*Task to complete*
Each line of the data below that contains "CacheHit" must be copied.

*Information given*
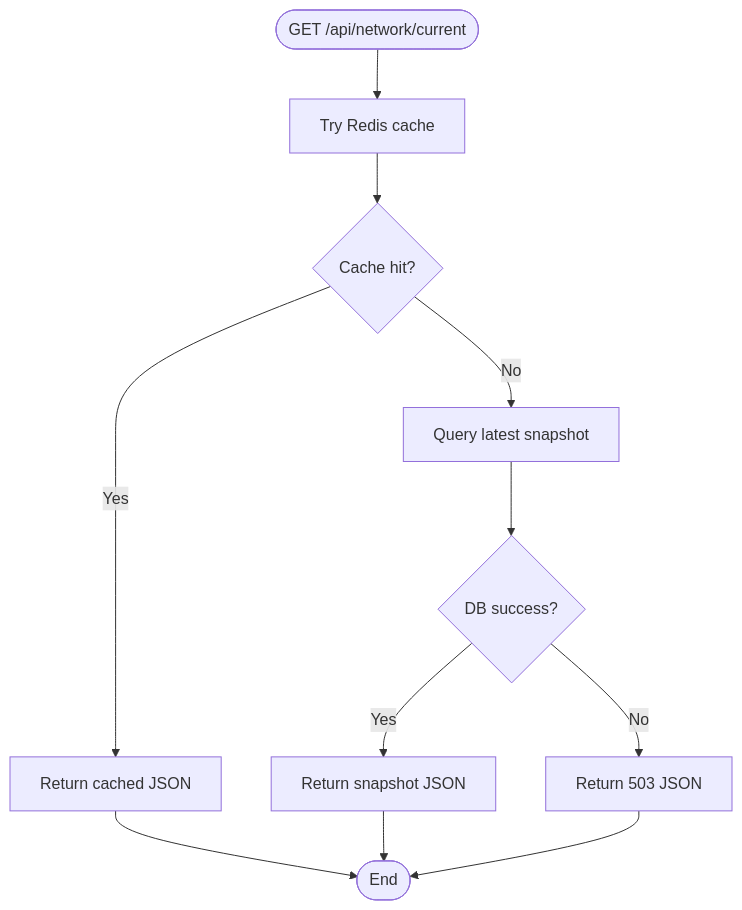
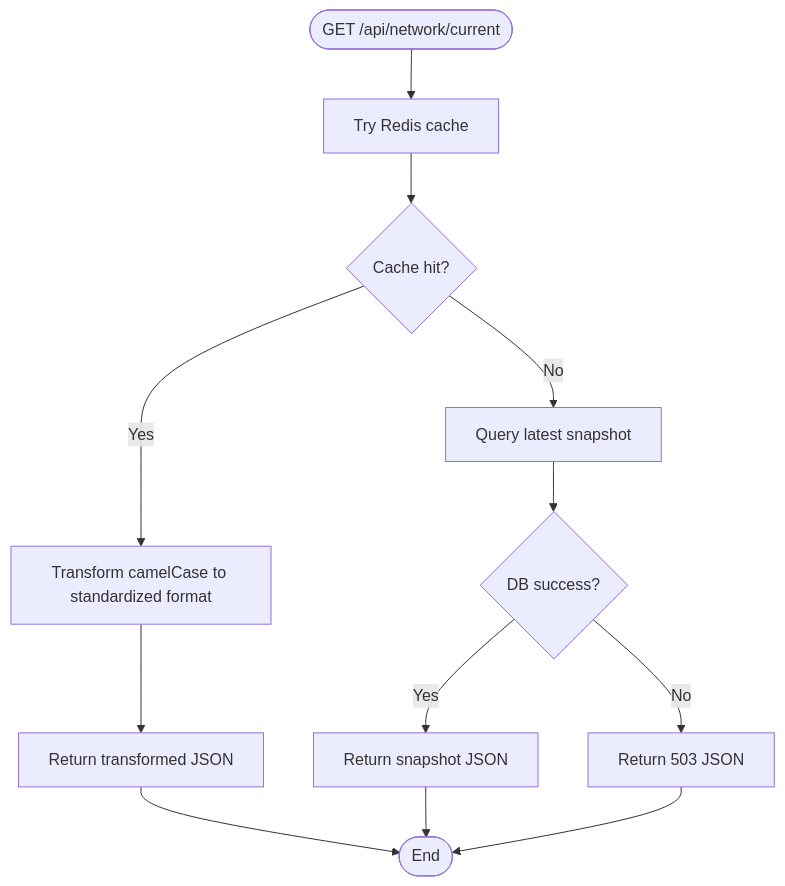
Before and after one commit to RunTimeAdmin/InfraWatch: the third of 7 diagrams in .qoder/repowiki/en/content/Backend Architecture/Routing System/Routing System.md, drawn with Mermaid. The commit also changed other lines of this file and 12 other files, not shown here.

````diff
--- a/.qoder/repowiki/en/content/Backend Architecture/Routing System/Routing System.md
+++ b/.qoder/repowiki/en/content/Backend Architecture/Routing System/Routing System.md
@@ -147,13 +169,14 @@
 ```mermaid
 flowchart TD
 Start(["GET /api/network/current"]) --> TryCache["Try Redis cache"]
 TryCache --> CacheHit{"Cache hit?"}
-CacheHit --> |Yes| ReturnCached["Return cached JSON"]
+CacheHit --> |Yes| TransformFields["Transform camelCase to standardized format"]
+TransformFields --> ReturnCached["Return transformed JSON"]
 CacheHit --> |No| QueryDB["Query latest snapshot"]
 QueryDB --> DBSuccess{"DB success?"}
 DBSuccess --> |No| Return503["Return 503 JSON"]
 DBSuccess --> |Yes| ReturnJSON["Return snapshot JSON"]
 ReturnCached --> End(["End"])
 ReturnJSON --> End
 Return503 --> End
 ```
````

*Task output*
 TryCache --> CacheHit{"Cache hit?"}
-CacheHit --> |Yes| ReturnCached["Return cached JSON"]
+CacheHit --> |Yes| TransformFields["Transform camelCase to standardized format"]
 CacheHit --> |No| QueryDB["Query latest snapshot"]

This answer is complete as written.